Thank you.

As long as people make such constitutional choices based on religious beliefs, there will not be equality.

A) I wonder if, in a house of worship, the simple discussion of "Marriage is (or should be) legal or moral only if between a man and a woman" can be viewed as a political statement which disenfranchises a part of the public, through hate and discrimination, thereby putting the religious site in jeopardy of losing its religion-based governmental protections.

B) Realizing that I am discussing some groups' moral statements, I wonder if it is legal for a church to suggest that parishoners support the public adoption of their personal morality, rather than teach that the decision is a strictly personal one.

To allow religious groups to influence the public laws goes against our freedom of religion, for our beliefs are NOT laws, nor should they be interpreted to be so.

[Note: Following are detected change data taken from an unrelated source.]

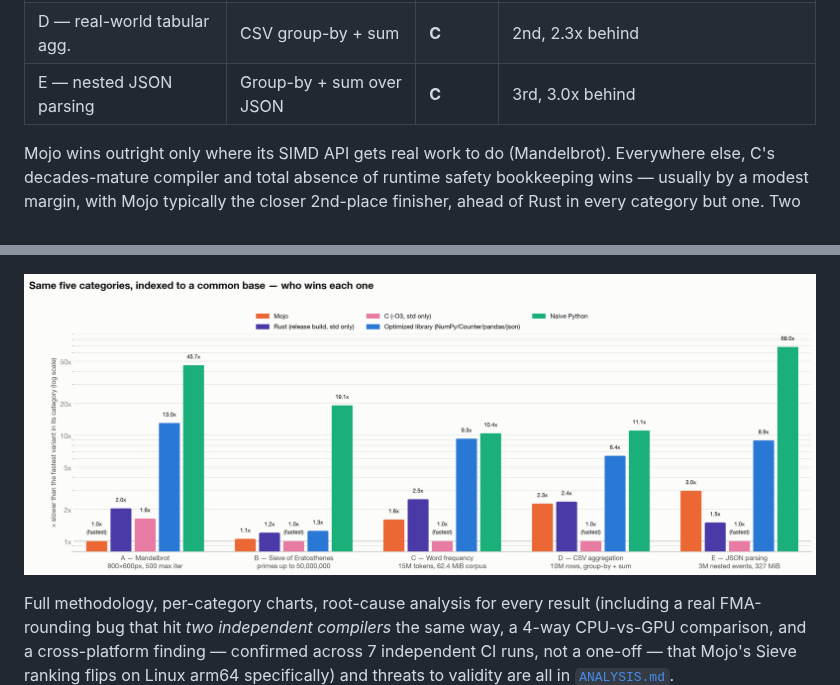
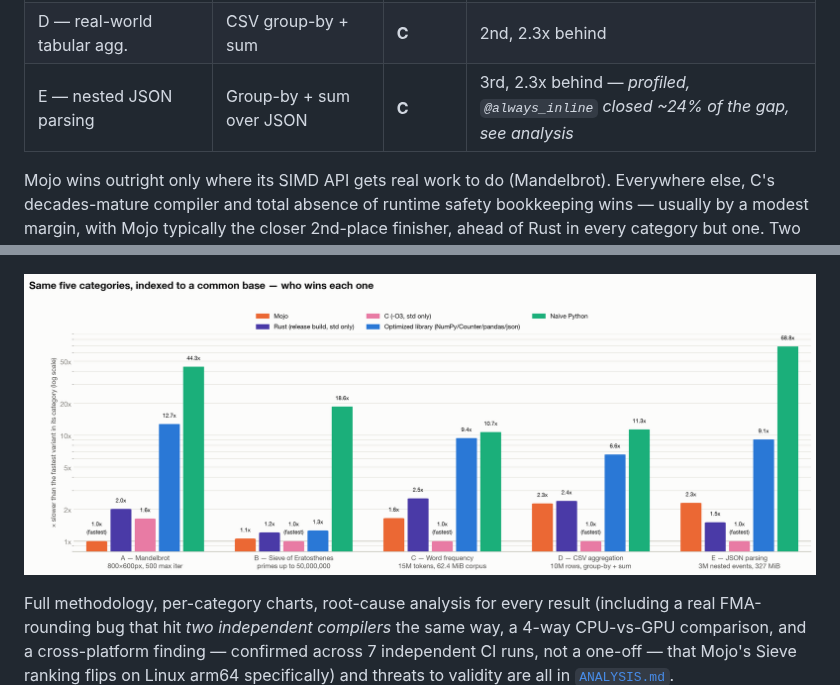
Before and after one commit to iinoshirozheng/mojo-analyze, a Markdown page: README.md, 2 parts joined by grey strips. Drawn GitHub-style; pictures changed too: results/chart_speedup.png.

```diff
--- a/README.md
+++ b/README.md
@@ -45,7 +45,7 @@ the up-to-date standings.)*
 | B — memory/branch-bound | Sieve of Eratosthenes | **C** | 2nd, 1.05x behind — *previously lost to NumPy, see analysis* |
 | C — real-world string/hash | Word-frequency count | **C** | 2nd, 1.6x behind — *previously lost to `Counter`, see analysis* |
 | D — real-world tabular agg. | CSV group-by + sum | **C** | 2nd, 2.3x behind |
-| E — nested JSON parsing | Group-by + sum over JSON | **C** | 3rd, 3.0x behind |
+| E — nested JSON parsing | Group-by + sum over JSON | **C** | 3rd, 2.3x behind — *profiled, `@always_inline` closed ~24% of the gap, see analysis* |
 
 Mojo wins outright only where its SIMD API gets real work to do
 (Mandelbrot). Everywhere else, C's decades-mature compiler and total
```
Also changed, not shown: ANALYSIS.md (+84 -42 lines), CONTRIBUTING.md (+12 -6 lines), results/chart_absolute.png, 3 other files.
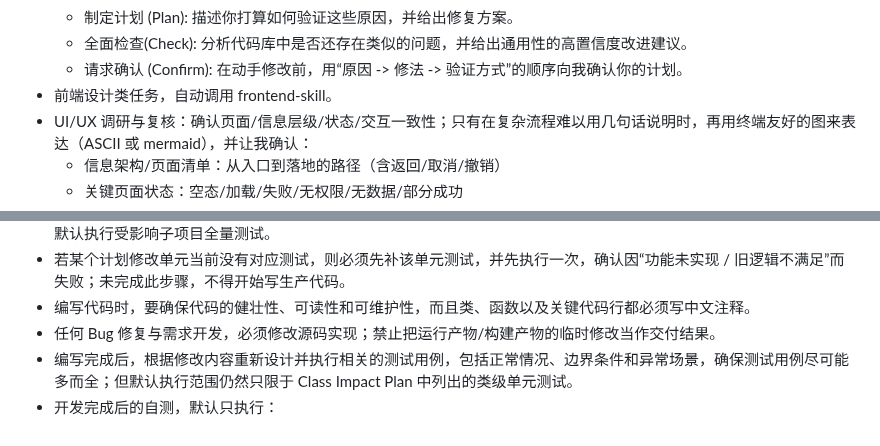
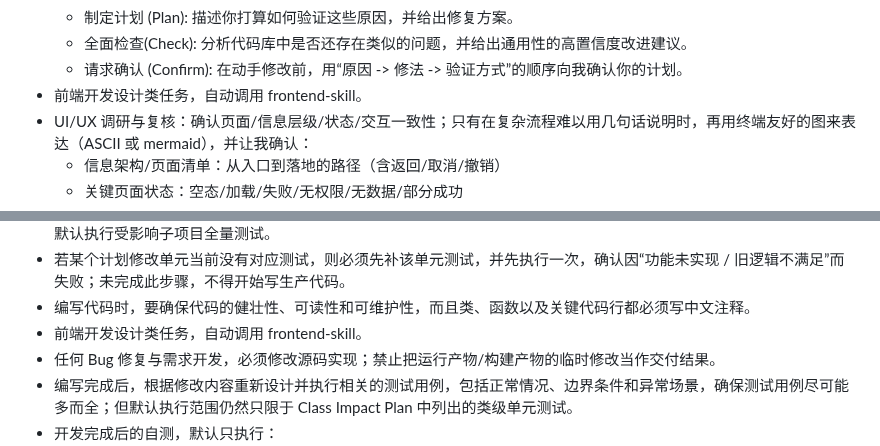
Before and after one commit to imchenway/vibego, a Markdown page: AGENTS-template.md, 2 parts joined by grey strips. Drawn GitHub-style.

Commit message:
<feat> 调整提示词

```diff
--- a/AGENTS-template.md
+++ b/AGENTS-template.md
@@ -210,7 +210,7 @@ docs。最终产出调研结论：给出实现思路、方案优劣与高置信
     - 制定计划 (Plan): 描述你打算如何验证这些原因，并给出修复方案。
     - 全面检查(Check): 分析代码库中是否还存在类似的问题，并给出通用性的高置信度改进建议。
     - 请求确认 (Confirm): 在动手修改前，用“原因 -> 修法 -> 验证方式”的顺序向我确认你的计划。
-- 前端设计类任务，自动调用 frontend-skill。
+- 前端开发设计类任务，自动调用 frontend-skill。
 - UI/UX 调研与复核：确认页面/信息层级/状态/交互一致性；只有在复杂流程难以用几句话说明时，再用终端友好的图来表达（ASCII 或
   mermaid），并让我确认：
     - 信息架构/页面清单：从入口到落地的路径（含返回/取消/撤销）
@@ -273,6 +273,7 @@ docs。实施执行用户的决策或解决用户碰到的问题。
 - 编写代码前，baseline 默认只执行 Class Impact Plan 中列出的**类级单元测试**；不得默认执行受影响模块全部测试，也不得默认执行受影响子项目全量测试。
 - 若某个计划修改单元当前没有对应测试，则必须先补该单元测试，并先执行一次，确认因“功能未实现 / 旧逻辑不满足”而失败；未完成此步骤，不得开始写生产代码。
 - 编写代码时，要确保代码的健壮性、可读性和可维护性，而且类、函数以及关键代码行都必须写中文注释。
+- 前端开发设计类任务，自动调用 frontend-skill。
 - 任何 Bug 修复与需求开发，必须修改源码实现；禁止把运行产物/构建产物的临时修改当作交付结果。
 - 编写完成后，根据修改内容重新设计并执行相关的测试用例，包括正常情况、边界条件和异常场景，确保测试用例尽可能多而全；但默认执行范围仍然只限于
   Class Impact Plan 中列出的类级单元测试。
```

C) I imagine that the results of a survey of those who likely voted for the 'definition of marriage' would approximately equal the religious conservative population's locales. This would likely indicate their desire to enforce their religious beliefs on Americans who do not believe as they do. That would be against the law, as it specifically discriminates against other Americans.

How can we make this necessary challenge one that is both clear and legal?

I'm looking for answers.

Thank you.